Exercise details »
Below are records; copy every line in them that holds the word "price".

(Change detection outputs)
------------------------------------------------

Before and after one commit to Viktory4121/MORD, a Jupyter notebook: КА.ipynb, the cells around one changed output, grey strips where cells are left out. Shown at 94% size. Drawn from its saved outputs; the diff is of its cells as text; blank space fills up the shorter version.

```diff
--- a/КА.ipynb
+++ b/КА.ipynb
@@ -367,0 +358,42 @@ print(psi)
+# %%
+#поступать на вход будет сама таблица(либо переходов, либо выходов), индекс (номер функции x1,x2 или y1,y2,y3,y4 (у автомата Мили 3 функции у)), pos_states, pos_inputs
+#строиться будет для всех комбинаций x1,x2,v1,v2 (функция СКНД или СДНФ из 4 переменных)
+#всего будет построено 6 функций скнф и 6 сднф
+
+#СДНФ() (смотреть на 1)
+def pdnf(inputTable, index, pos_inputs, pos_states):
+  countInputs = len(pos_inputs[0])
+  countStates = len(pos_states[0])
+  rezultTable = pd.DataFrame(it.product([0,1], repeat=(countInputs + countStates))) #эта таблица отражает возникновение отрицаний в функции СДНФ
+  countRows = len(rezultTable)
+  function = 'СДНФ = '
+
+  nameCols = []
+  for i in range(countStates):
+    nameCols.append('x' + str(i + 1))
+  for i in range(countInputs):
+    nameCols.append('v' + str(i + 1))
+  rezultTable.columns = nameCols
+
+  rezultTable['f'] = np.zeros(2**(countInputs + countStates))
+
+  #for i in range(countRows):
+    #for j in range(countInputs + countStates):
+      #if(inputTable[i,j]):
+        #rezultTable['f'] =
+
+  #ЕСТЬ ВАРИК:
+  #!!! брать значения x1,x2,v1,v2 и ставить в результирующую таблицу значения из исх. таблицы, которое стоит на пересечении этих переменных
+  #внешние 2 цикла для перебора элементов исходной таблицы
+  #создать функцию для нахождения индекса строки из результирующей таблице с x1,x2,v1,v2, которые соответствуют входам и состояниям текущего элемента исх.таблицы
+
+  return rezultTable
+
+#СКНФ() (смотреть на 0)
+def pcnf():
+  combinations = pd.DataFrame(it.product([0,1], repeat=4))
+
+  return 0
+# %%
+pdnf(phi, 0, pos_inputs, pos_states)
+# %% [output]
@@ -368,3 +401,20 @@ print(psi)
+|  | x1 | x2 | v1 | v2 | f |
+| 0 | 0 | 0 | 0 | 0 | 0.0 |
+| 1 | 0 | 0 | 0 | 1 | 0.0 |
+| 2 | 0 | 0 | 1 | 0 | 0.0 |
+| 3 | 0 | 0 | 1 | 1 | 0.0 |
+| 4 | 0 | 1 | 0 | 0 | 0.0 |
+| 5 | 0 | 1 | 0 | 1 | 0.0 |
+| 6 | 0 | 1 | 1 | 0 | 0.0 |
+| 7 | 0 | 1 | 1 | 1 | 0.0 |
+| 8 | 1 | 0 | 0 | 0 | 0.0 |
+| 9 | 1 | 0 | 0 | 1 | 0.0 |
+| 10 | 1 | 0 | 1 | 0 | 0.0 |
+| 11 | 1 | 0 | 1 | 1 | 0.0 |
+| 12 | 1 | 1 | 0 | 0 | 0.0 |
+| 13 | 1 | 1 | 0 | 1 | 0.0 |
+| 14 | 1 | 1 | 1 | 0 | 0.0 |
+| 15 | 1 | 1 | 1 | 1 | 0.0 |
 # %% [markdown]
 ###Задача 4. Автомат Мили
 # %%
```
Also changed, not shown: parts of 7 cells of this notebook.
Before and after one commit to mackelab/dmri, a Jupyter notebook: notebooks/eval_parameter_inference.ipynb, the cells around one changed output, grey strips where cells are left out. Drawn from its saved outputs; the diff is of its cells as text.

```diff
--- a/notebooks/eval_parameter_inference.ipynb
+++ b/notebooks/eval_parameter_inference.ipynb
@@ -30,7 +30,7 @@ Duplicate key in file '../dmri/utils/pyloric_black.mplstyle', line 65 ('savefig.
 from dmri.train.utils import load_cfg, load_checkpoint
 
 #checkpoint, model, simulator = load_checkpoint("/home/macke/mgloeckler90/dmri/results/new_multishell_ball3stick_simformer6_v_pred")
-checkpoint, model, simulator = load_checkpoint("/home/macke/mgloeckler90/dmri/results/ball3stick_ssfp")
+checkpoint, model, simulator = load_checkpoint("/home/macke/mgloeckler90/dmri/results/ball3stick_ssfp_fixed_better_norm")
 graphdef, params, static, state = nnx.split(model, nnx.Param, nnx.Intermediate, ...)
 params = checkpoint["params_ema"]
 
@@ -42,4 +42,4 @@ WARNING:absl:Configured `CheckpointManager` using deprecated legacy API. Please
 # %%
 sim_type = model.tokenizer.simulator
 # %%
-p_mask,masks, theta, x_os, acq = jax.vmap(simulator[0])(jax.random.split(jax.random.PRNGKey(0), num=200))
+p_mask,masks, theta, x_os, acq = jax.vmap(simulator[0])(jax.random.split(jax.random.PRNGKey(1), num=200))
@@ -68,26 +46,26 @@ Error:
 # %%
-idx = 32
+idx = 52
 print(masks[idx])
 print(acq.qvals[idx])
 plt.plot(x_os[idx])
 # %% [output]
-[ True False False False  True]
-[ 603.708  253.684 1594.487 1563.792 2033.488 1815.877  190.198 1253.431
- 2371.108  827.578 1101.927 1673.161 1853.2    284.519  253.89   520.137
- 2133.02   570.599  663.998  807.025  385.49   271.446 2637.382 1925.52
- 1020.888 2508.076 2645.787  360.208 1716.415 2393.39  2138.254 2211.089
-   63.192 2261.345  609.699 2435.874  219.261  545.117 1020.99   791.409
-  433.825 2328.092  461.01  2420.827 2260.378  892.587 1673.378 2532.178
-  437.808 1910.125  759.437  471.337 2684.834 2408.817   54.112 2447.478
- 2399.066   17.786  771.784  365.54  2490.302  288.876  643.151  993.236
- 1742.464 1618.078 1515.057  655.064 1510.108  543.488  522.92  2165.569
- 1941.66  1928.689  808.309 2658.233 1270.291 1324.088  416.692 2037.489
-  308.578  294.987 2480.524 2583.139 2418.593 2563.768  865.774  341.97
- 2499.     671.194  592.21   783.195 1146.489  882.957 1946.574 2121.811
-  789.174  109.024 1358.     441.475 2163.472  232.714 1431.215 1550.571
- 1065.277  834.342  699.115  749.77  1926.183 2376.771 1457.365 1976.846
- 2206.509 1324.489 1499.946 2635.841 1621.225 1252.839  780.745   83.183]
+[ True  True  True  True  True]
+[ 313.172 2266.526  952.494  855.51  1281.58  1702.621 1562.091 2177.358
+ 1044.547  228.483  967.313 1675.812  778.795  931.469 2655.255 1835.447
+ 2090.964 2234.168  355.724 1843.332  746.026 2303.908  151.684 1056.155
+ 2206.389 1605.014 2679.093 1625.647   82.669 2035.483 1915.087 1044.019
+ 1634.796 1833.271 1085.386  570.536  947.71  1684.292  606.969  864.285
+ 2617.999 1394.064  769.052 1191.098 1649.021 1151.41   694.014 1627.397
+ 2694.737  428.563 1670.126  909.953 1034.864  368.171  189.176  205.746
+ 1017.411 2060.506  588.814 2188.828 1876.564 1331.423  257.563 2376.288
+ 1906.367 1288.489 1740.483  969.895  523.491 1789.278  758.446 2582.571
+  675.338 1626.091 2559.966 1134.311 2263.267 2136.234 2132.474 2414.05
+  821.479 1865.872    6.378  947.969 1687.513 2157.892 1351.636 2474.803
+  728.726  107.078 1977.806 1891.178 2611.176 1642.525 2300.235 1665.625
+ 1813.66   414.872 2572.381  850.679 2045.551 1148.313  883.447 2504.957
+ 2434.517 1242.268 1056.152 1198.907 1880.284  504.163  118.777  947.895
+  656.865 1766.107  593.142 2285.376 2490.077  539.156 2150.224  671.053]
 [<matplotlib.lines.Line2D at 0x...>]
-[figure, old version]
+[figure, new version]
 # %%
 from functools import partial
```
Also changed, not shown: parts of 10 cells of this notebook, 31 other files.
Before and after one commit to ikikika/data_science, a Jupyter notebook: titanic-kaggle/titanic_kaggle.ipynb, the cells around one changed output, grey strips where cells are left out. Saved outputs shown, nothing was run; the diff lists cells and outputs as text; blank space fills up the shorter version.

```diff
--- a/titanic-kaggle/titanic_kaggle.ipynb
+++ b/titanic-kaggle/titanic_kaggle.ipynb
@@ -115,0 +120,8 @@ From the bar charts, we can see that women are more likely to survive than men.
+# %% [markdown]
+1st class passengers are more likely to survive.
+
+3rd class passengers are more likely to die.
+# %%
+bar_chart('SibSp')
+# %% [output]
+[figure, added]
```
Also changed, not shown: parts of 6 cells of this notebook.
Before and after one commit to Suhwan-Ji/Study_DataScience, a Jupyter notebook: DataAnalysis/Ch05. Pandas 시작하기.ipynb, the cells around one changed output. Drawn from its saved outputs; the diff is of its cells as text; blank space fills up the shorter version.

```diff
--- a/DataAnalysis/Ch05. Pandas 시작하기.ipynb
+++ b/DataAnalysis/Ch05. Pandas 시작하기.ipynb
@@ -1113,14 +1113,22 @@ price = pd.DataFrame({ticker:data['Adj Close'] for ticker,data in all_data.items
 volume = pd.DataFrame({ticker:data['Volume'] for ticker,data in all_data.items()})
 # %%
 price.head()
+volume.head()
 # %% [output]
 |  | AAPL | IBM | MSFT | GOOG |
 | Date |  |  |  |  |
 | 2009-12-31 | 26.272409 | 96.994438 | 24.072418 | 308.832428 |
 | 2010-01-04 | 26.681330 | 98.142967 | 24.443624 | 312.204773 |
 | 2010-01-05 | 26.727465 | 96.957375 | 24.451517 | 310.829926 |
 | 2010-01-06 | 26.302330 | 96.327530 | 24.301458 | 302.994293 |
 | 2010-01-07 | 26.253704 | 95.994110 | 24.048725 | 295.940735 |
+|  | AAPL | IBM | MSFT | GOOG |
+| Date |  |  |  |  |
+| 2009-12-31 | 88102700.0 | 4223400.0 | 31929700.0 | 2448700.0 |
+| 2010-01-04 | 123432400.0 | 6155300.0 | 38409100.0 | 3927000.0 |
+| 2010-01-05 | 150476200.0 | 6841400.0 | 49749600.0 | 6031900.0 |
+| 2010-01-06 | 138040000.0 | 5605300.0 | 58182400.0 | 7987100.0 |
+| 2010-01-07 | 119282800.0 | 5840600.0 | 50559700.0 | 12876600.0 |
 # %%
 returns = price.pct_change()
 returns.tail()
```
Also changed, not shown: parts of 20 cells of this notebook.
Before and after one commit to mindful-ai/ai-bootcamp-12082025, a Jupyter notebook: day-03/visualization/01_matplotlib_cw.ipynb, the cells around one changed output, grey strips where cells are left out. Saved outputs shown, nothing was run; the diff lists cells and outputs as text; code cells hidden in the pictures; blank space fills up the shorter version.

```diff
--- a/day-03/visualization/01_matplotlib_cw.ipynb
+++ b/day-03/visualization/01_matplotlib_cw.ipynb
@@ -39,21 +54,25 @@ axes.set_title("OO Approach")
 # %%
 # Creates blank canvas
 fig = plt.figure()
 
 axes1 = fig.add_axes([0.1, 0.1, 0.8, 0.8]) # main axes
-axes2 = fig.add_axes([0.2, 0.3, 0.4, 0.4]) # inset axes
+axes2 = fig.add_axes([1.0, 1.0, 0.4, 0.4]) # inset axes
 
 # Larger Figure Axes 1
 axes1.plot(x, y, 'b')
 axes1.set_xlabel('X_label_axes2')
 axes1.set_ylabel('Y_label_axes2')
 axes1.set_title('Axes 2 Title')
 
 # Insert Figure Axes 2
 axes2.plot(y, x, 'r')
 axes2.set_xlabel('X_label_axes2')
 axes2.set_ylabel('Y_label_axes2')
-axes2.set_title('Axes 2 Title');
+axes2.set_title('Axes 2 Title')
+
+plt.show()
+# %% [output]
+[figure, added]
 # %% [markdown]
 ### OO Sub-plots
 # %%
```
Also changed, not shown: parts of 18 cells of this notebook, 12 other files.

------------------------------------------------

Reply to the task »
@@ -1113,14 +1113,22 @@ price = pd.DataFrame({ticker:data['Adj Close'] for ticker,data in all_data.items
 price.head()
 returns = price.pct_change()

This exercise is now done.